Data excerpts
^^^^^^^^^^^^^^^^
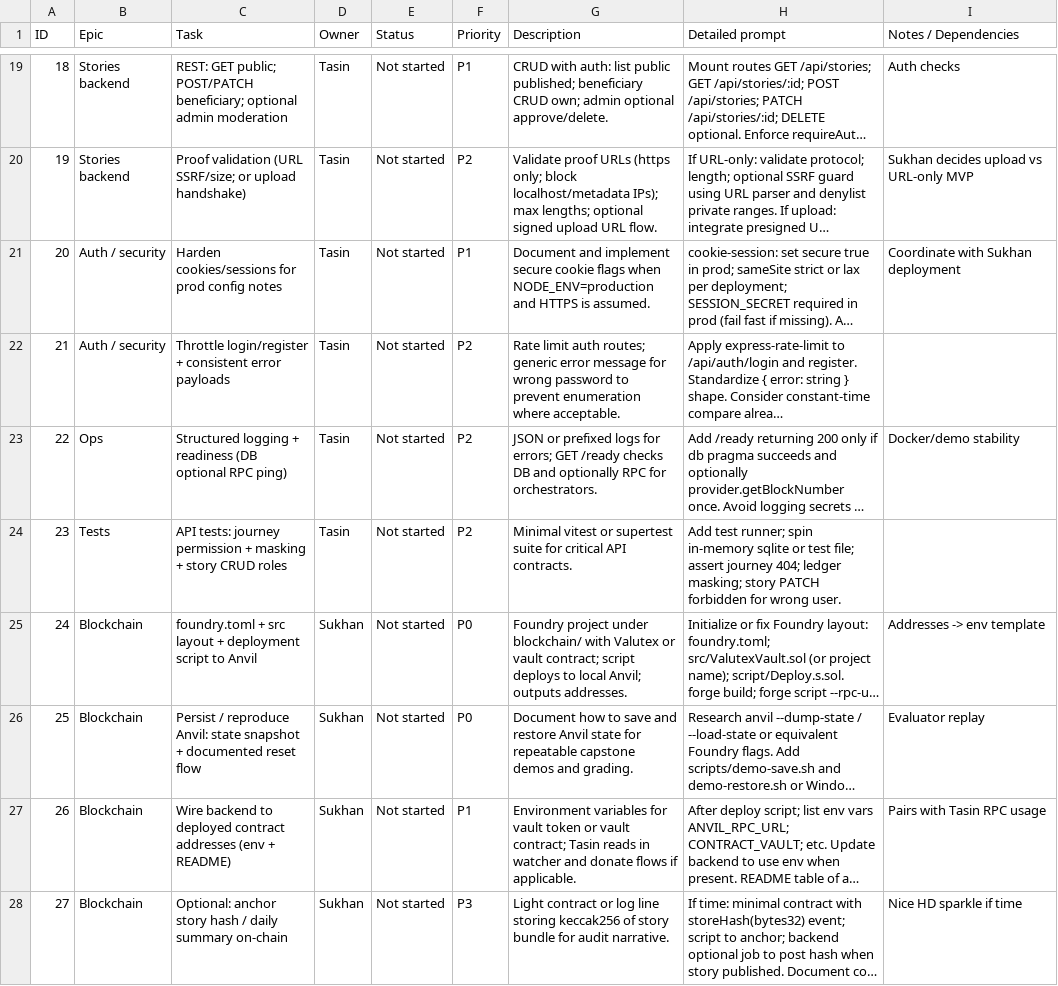
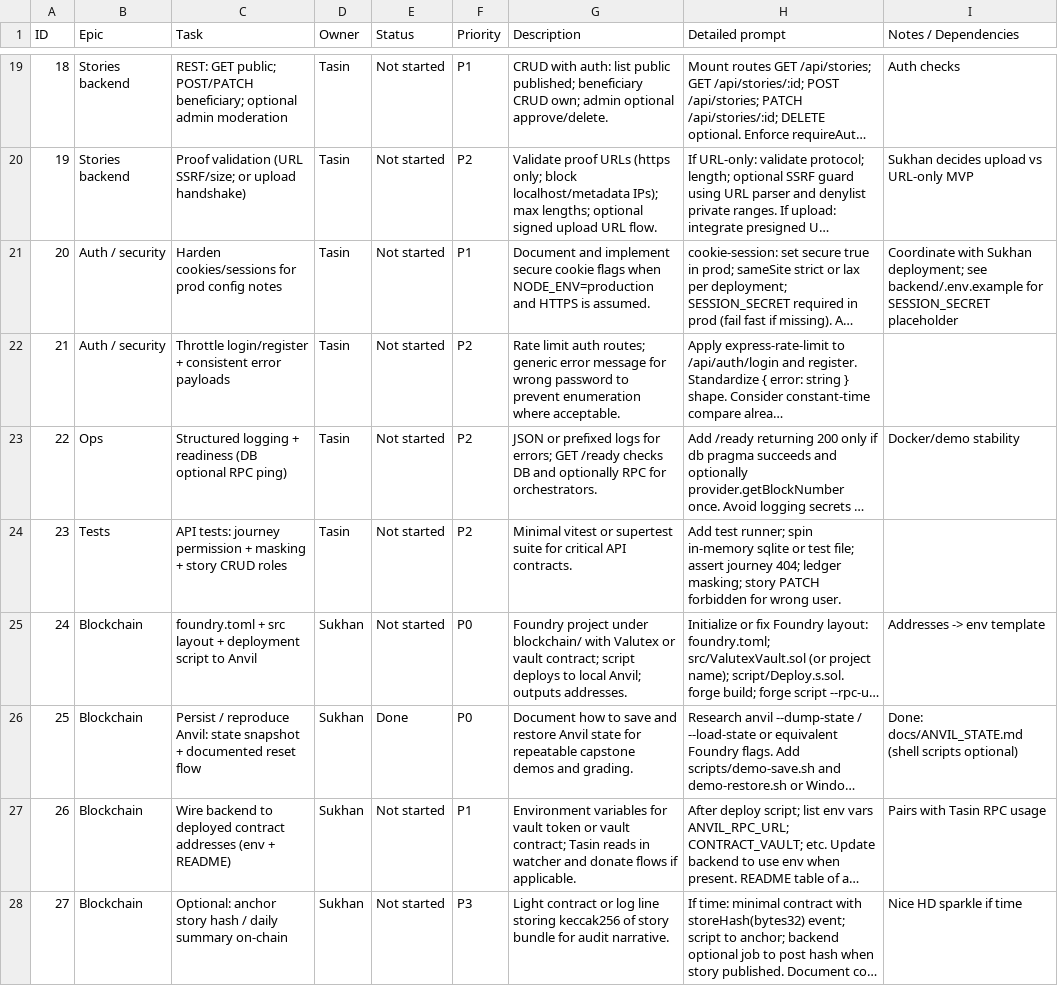
Before and after one commit to RbbSukhRkhe1/NewRepo, a CSV file: CAPSTONE_TASK_TRACKER.csv, drawn as a sheet; only a part is shown, gaps mark what is left out; long unchanged cells end in …; the diff covers the shown part only; the diff names each change by its address in the sheet, - before the commit and + after, or states it on an @@ line.

```diff
--- a/CAPSTONE_TASK_TRACKER.csv
+++ b/CAPSTONE_TASK_TRACKER.csv
-I21 (Notes / Dependencies): …with Sukhan deployment
+I21 (Notes / Dependencies): …with Sukhan deployment; see backend/.env.example for SESSION_SECRET placeholder
-E26 (Status): Not started
+E26 (Status): Done
-I26 (Notes / Dependencies): Evaluator replay
+I26 (Notes / Dependencies): Done: docs/ANVIL_STATE.md (shell scripts optional)
```
Also changed, not shown: 12 edited cells elsewhere in this file, 9 other files.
^^^^^^^^^^^^^^^^
§ HOW TO COMPLETE THIS TASK
Among the entries above, tally each line with the string "cells" and state that figure only.

§ REPLY
2